As I've already mentioned, I was irritated by the number of times I found the same word used several times in a short paragraph. There's a difference between some things you've done and parallel structures. Those use repeats of some words – in exactly the same way – to establish the pattern which allows other words to be inferred rather than repeated.
The KISS advocate in me adored your default sentence structure: subject, verb, and the rest. Yes, there are many valid reasons for not using that structure, well Duh!, but I believe you should have a reason for not using it whenever you do not. I thought valid reasons did exist every time you did not use simple sentence structures.
The poet in me loves your ear for the appropriate use very short sentences. My edit comments include (1) using a three-word sentence to end this paragraph was the ideal choice to make, and (2) the length of this paragraph is perfect: two words.

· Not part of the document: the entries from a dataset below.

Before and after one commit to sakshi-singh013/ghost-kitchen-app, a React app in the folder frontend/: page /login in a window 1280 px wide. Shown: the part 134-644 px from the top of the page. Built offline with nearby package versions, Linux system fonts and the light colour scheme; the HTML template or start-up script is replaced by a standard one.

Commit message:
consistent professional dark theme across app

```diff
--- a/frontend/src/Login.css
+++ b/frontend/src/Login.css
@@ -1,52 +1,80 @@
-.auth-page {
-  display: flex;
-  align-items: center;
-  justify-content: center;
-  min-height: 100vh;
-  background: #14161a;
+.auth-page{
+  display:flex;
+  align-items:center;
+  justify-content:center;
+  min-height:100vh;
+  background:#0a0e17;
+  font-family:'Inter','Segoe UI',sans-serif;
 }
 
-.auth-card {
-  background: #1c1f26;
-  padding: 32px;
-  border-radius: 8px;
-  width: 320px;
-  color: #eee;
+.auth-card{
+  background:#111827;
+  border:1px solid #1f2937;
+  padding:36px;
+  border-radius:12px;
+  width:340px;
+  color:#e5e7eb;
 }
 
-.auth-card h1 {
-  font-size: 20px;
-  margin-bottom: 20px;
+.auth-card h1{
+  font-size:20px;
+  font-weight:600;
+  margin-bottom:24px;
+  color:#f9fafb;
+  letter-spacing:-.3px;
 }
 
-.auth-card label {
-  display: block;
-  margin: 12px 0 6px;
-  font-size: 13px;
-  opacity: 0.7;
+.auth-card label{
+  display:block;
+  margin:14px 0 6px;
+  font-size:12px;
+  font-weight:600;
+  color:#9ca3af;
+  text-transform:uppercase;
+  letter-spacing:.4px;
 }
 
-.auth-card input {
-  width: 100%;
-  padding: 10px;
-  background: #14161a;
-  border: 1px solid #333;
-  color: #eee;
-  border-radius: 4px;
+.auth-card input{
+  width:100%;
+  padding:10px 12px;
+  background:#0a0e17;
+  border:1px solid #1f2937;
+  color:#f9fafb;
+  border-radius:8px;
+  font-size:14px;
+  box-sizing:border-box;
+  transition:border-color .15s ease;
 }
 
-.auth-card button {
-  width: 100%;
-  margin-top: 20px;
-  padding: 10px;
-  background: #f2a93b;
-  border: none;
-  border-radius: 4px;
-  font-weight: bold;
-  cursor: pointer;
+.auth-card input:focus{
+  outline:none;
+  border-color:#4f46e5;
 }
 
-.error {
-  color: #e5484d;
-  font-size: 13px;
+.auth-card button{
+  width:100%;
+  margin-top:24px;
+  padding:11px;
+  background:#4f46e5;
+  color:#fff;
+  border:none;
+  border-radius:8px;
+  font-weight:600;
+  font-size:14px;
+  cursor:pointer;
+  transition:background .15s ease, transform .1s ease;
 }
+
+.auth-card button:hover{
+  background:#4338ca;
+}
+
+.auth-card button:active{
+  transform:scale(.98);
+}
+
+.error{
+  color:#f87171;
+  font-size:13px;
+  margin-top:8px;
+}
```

Be careful not to overdo that with too many, too close together. Sometimes, for variety, find two closely related ideas and join them with 'and'.
In my never humble opinion, Hemingway's assessment of this story would be, "Keep on working at it. You have obvious potential."
* * *
Before anyone else points this out, you cannot treat my opinions as facts. Bear in mind that two years ago you were an accomplished author and I have never heard of an Oxford Comma. However, I think you can use the quality of my posts here to judge my credibility for yourself. The specific question your OP raised happens to have hit what I consider the sub-field of writing I have a gift for and have developed into a talent. I will NOT presume to advise you on the vast range of topics I would group under good storytelling.
Finally, this piece of literature, 1400-words long, took me exactly three-and-a-half hours to write my draft and complete my revision process. That level of productivity is the main reason why I recommend new authors concentrate on learning to write first – i.e. learn to think as you write. If you do that you'll be much more productive, as well as better, for the remainder of your fiction writing career!